Do you remember a few years ago when there was a push to raise women's awareness of when fertility dwindles? I think it was an initiative from one of the reproductive endocrinologists' groups (maybe this one), frustrated by how many of their patients were heartbroken to discover, now that they were finally ready to start a family, that their eggs were pretty well cooked. Why have so many women been in the dark about this, thinking that age 40 was a fine time to embark on a first baby? I blame the media attention given to celebrity pregnancies, where it's seldom hinted that a woman in her 40s or 50s might have required assisted reproductive technology (ART).

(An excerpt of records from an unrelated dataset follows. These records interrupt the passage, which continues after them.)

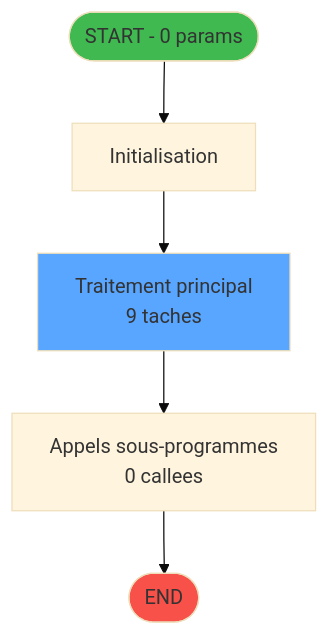
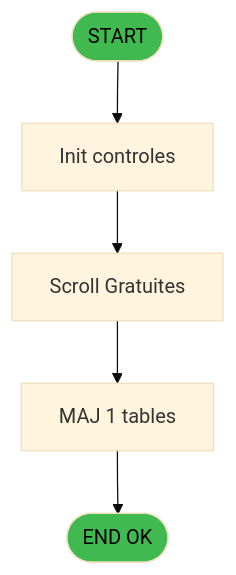
Before and after one commit to thonyAGP/magic-migration: the second of 4 diagrams in .openspec/specs/ADH-IDE-168.md, drawn with Mermaid (base theme). The commit also changed other lines of this file and 253 other files, not shown here.

````diff
--- a/.openspec/specs/ADH-IDE-168.md
+++ b/.openspec/specs/ADH-IDE-168.md
@@ -83,14 +1177,14 @@
 ```mermaid
 flowchart TD
-    START([START - 0 params])
-    INIT["Initialisation"]
-    PROCESS["Traitement principal<br/>9 taches"]
-    CALLS["Appels sous-programmes<br/>0 callees"]
-    ENDOK([END])
+    START([START])
+    INIT[Init controles]
+    SAISIE[Scroll Gratuites]
+    UPDATE[MAJ 1 tables]
+    ENDOK([END OK])
 
-    START --> INIT --> PROCESS --> CALLS --> ENDOK
+    START --> INIT --> SAISIE
+    SAISIE --> UPDATE --> ENDOK
 
-    style START fill:#3fb950
-    style ENDOK fill:#f85149
-    style PROCESS fill:#58a6ff
+    style START fill:#3fb950,color:#000
+    style ENDOK fill:#3fb950,color:#000
 ```
````
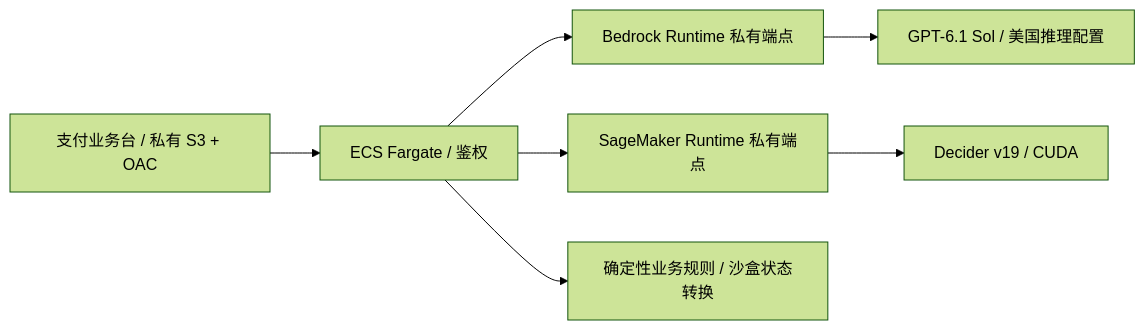
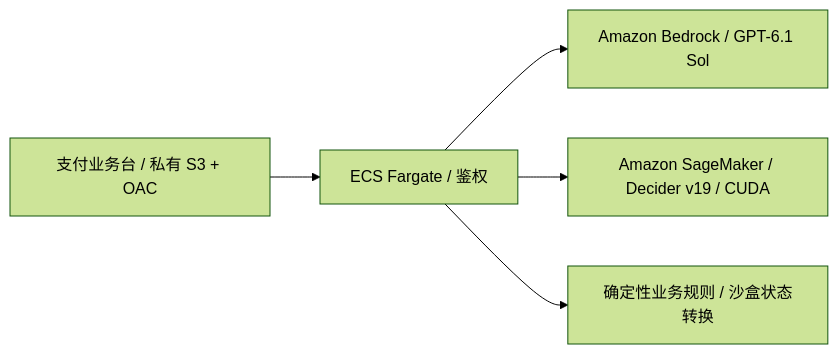
The diagram in deployment/CRYPTO.md (milan9527/StrandsDecider), drawn with Mermaid (forest theme) before and after one commit. The commit also changed other lines of this file and 58 other files, not shown here.

````diff
--- a/deployment/CRYPTO.md
+++ b/deployment/CRYPTO.md
@@ -83,9 +106,7 @@
 ```mermaid
 flowchart LR
     UI[支付业务台 / 私有 S3 + OAC] --> API[ECS Fargate / 鉴权]
-    API --> BRVPCE[Bedrock Runtime 私有端点]
-    BRVPCE --> GPT[GPT-6.1 Sol / 美国推理配置]
-    API --> SMVPCE[SageMaker Runtime 私有端点]
-    SMVPCE --> Decider[Decider v19 / CUDA]
+    API --> GPT[Amazon Bedrock / GPT-6.1 Sol]
+    API --> Decider[Amazon SageMaker / Decider v19 / CUDA]
     API --> Policy[确定性业务规则 / 沙盒状态转换]
 ```
````
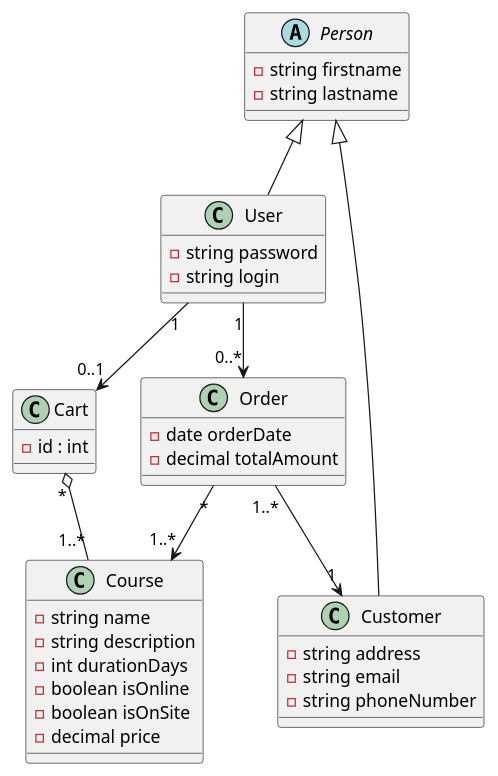
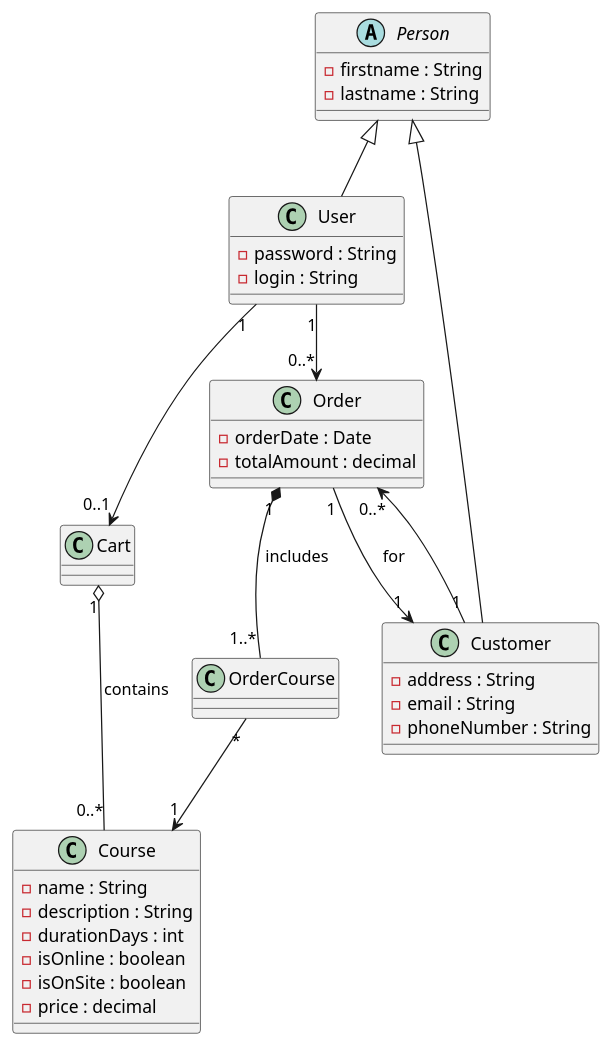
One commit to AmandineGrardLaurent/JavaEvaluationBusiness changed the diagram in docs/diagram_classes.puml. Above: the diagram before and after it, drawn with PlantUML.

Commit message:
fix: update class diagram file to reflect removal of cart_course table

```diff
--- a/docs/diagram_classes.puml
+++ b/docs/diagram_classes.puml
@@ -1,47 +1,58 @@
 @startuml
 
 abstract class Person {
-    - string firstname
-    - string lastname
+    - firstname : String
+    - lastname : String
 }
 
 class User {
-    - string password
-    - string login
+    - password : String
+    - login : String
 }
 
 class Customer {
-    - string address
-    - string email
-    - string phoneNumber
+    - address : String
+    - email : String
+    - phoneNumber : String
 }
 
+class Course {
+    - name : String
+    - description : String
+    - durationDays : int
+    - isOnline : boolean
+    - isOnSite : boolean
+    - price : decimal
+}
+
+class Cart {
+}
+
+class Order {
+    - orderDate : Date
+    - totalAmount : decimal
+}
+
+class OrderCourse {
+}
+
+' Héritage
 Person <|-- User
 Person <|-- Customer
 
-class Course {
-    - string name
-    - string description
-    - int durationDays
-    - boolean isOnline
-    - boolean isOnSite
-    - decimal price
-}
+' Relations User -> Cart
+User "1" --> "0..1" Cart
+Cart "1" o-- "0..*" Course : contains
 
-class Cart {
-    - id : int
-}
-
-Cart "*" o-- "1..*" Course
-User "1" --> "0..1" Cart
-
-class Order {
-    - date orderDate
-    - decimal totalAmount
-}
-
-Order "*" --> "1..*" Course
-Order "1..*" --> "1" Customer
+' Relations User -> Order
 User "1" --> "0..*" Order
 
+' Relation Order -> Customer
+Order "1" --> "1" Customer : for
+Customer "1" --> "0..*" Order
+
+' Relation Order -> OrderCourse
+Order "1" *-- "1..*" OrderCourse : includes
+OrderCourse "*" --> "1" Course
+
 @enduml
```
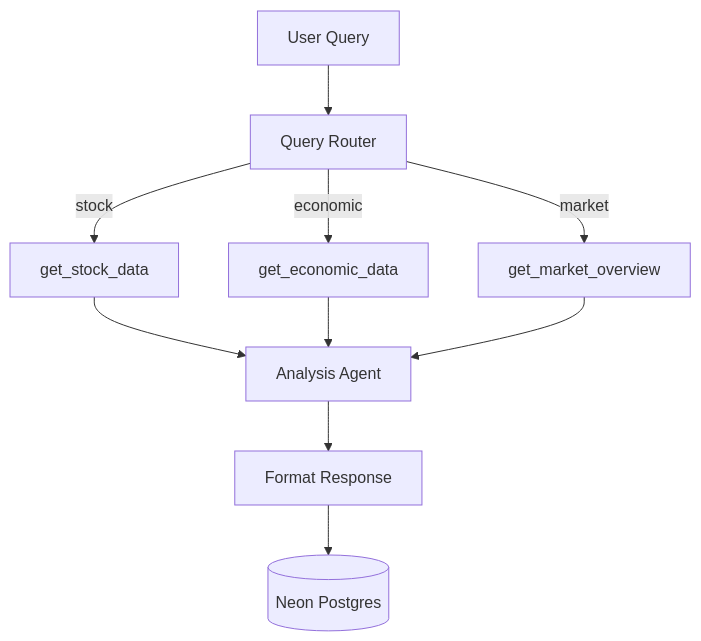
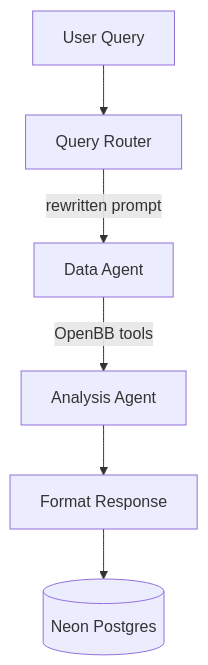
One commit to RichChang963/Trading-Assistant changed the diagram in README.md. Above: the diagram before and after it, drawn with Mermaid. The commit also changed other lines of this file and 4 other files, not shown here.

````diff
--- a/README.md
+++ b/README.md
@@ -99,10 +77,8 @@
 ```mermaid
 graph TD
     A[User Query] --> B[Query Router]
-    B -->|stock| C1[get_stock_data]
-    B -->|economic| C2[get_economic_data]
-    B -->|market| C3[get_market_overview]
-    C1 & C2 & C3 --> D[Analysis Agent]
+    B -->|rewritten prompt| C[Data Agent]
+    C -->|OpenBB tools| D[Analysis Agent]
     D --> E[Format Response]
     E --> F[(Neon Postgres)]
 ```
````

Case in point: this week's news that actress Marcia Cross, age 44, is pregnant with her first child, quite soon after her wedding. Nowhere in the article does it mention fertility treatment. This gossip piece reports that she and her husband were seen leaving a fertility clinic, but Cross's publicist, of course, omitted any mention of ART.
It's possible Cross and her husband relied on IVF and perhaps donor eggs. But with all the media attention showered on famous 40-somethings who are pregnant—and the conspiracy of silence on ART—American women can easily get the message that fertility after 40 is quite unremarkable, just another natural, happy circumstance.
I recognize that everyone has a right to medical privacy, and that you don't necessarily want your child learning they came from donor gametes via a Google search. But time and time again, the media leaves out the details that remind people that the average woman is going to have infertility issues if she tries to get pregnant in her 40s.
Jane Seymour gave birth to twins at age 45; at that time, I don't recall seeing a mention of IVF, although she has acknowledged it since then. But might she have used donor eggs? Could be. Cheryl Tiegs claims to have used her own eggs—at age 52!—and a gestational surrogate. (I concede it's possible that Tiegs was the 1-in-500 case with viable eggs at that age...) Geena Davis was in her mid-40s, and I've never seen any acknowledgment of ART in her case.
Last year, I blogged about Joan Lunden, who used a gestational surrogate twice, starting at age 49, and now has two sets of young twins. (That's in addition to three grown children from a prior marriage.) The pregnancies used Lunden's husband's sperm, but the Good Housekeeping article I blogged about delicately avoided using the words "egg" and "donor" (though an infertility-savvy reader could pick up the implication of donor eggs).
I don't begrudge affluent, famous, biologically middle-aged women the joys of pregnancy. I just wish that they didn't perpetuate the stigma of donor eggs, donor embryos, and gestational surrogacy by omitting their personal details, while simultaneously propagating the false impression that it's easy to get pregnant at that age. And I wish the media would be far more responsible in their reporting of these late-in-life pregnancies.